MIAMI — Jimmy Butler enjoys making others uncomfortable.
It’s a trait that has become his trademark and applies to everything from overpriced coffee to loud country music to barking at others on the basketball court, be they teammates or opponents.
Now, after four years with the Miami Heat, his team has taken care of the 33-year-old veteran forward; The Heat’s ability to remain undisturbed amidst turmoil shaped the No. 8’s great playoff run.
This has been an antacid season for Miami; Basically all it does is play close games. In the 2022-23 regular season and playoffs, the Heat had a staggering 62 times in games that reached the “clutch” point when the lead was within five points in the final five minutes or in overtime. That’s the third highest value for a team in the last 25 years.

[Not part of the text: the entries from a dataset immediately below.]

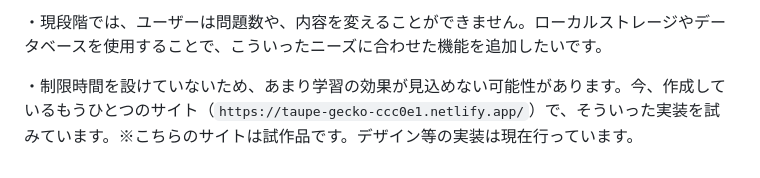
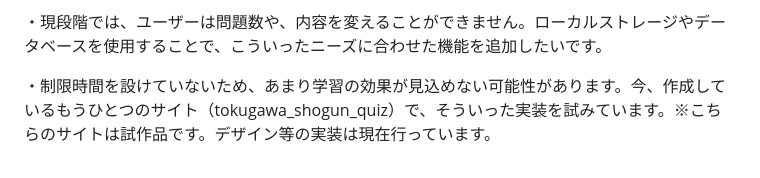
Before and after one commit to Taro-oka/Prefecture_quiz, a Markdown page: README.md, the part around the change. GitHub-like rendering.

```diff
--- a/README.md
+++ b/README.md
@@ -33,4 +33,4 @@
 
 ・現段階では、ユーザーは問題数や、内容を変えることができません。ローカルストレージやデータベースを使用することで、こういったニーズに合わせた機能を追加したいです。
 
-・制限時間を設けていないため、あまり学習の効果が見込めない可能性があります。今、作成しているもうひとつのサイト（`https://taupe-gecko-ccc0e1.netlify.app/`）で、そういった実装を試みています。※こちらのサイトは試作品です。デザイン等の実装は現在行っています。
+・制限時間を設けていないため、あまり学習の効果が見込めない可能性があります。今、作成しているもうひとつのサイト（tokugawa_shogun_quiz）で、そういった実装を試みています。※こちらのサイトは試作品です。デザイン等の実装は現在行っています。
```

And it was also a turbulent playoff. Even with stunning final scores – they are now 10-3 after winning Game 2 to secure a 2-0 series lead in the Eastern Conference Finals over the Boston Celtics – it was a hilarious ride that continues in Miami on Sunday for Game 3 (8:30 p.m. ET, TNT).
“We just learned a lot about how to deal with a lot of different emotions,” said Heat coach Erik Spoelstra.
“Every single game, it felt like it went on for weeks, every game ended in the last second, whether we shoot it or the other team shoots it. You develop some courage from that.”
Grit is a word for what Butler brings, but it doesn’t quite capture the whole. It’s more of a nervous calm. Usually when times are tough, he plays with a fire that never seems to be quenched.
The Heat were 11 points down in Friday’s second game in Boston with 11 minutes remaining. They were nine down with just over six minutes to go. At this point, Butler executed his three-point play by fouling Celtics forward Grant Williams and then faced him in a duel that was talk of rubbish.
“I love that gnarly version of Jimmy,” Spoelstra said after the game.
Gnarled yet undisturbed. Butler’s heartbeat didn’t seem to change, and neither did his team’s. After Butler’s basket, Miami beat Boston 24-9 to win 111-105.
They had done it again.
It’s who you are, it’s who Butler is.
“It makes me smile,” said Butler, who scored nine of his 27 points in the fourth quarter of Game 2. “When people talk to me, I’m like, ‘Okay, I know I’m a decent player when… ‘You want to talk to me from anyone you can talk to.'”
Miami is now at an incredible 6-2 this postseason when they are at least 10 points behind (including 2-0 this series).
The Heat have racked up 38 crucial wins this season. They have a total of 55 wins, including the postseason. They basically win narrowly, often from far behind, or they lose narrowly. And they put maximum pressure on their opponents.
“Being in that kind of situation more than 50 times in the regular season is just a great experience for us,” said Bam Adebayo, who had a brilliant second game with 22 points, 17 rebounds and five assists.
Meanwhile, the Celtics twice blew away a 10-point lead in the fourth quarter of these playoffs, making them the most points in a postseason in 25 years.
The contrast in the well-being of the two teams during those awkward moments where Butler was the center of attention was clear.
As the Heat put together a string of crucial plays from Butler, Adebayo and Caleb Martin, who posted a career-high 25 point in Game 2, the Celtics melted away. Boston missed seven of its last eight shots and committed three brutal turnovers.
It was the Celtics’ fifth home loss of the playoffs. It was the Heat’s fifth away win of the season.
It’s not a trend you would have expected between these two teams, as they had an impressive regular season and one where just being in endless close games felt like an indictment.
But one path to this stage has paid off more than the other, thanks in large part to Miami’s star player — and his reassuring presence.
“This group has been together for a while, so there are some shared experiences,” Spoelstra said. “But certainly this year was really unique for all of us. There is something beautiful in combat. There is something beautiful in this rut and we are privileged to be able to live through a unique regular season as we have up until now.”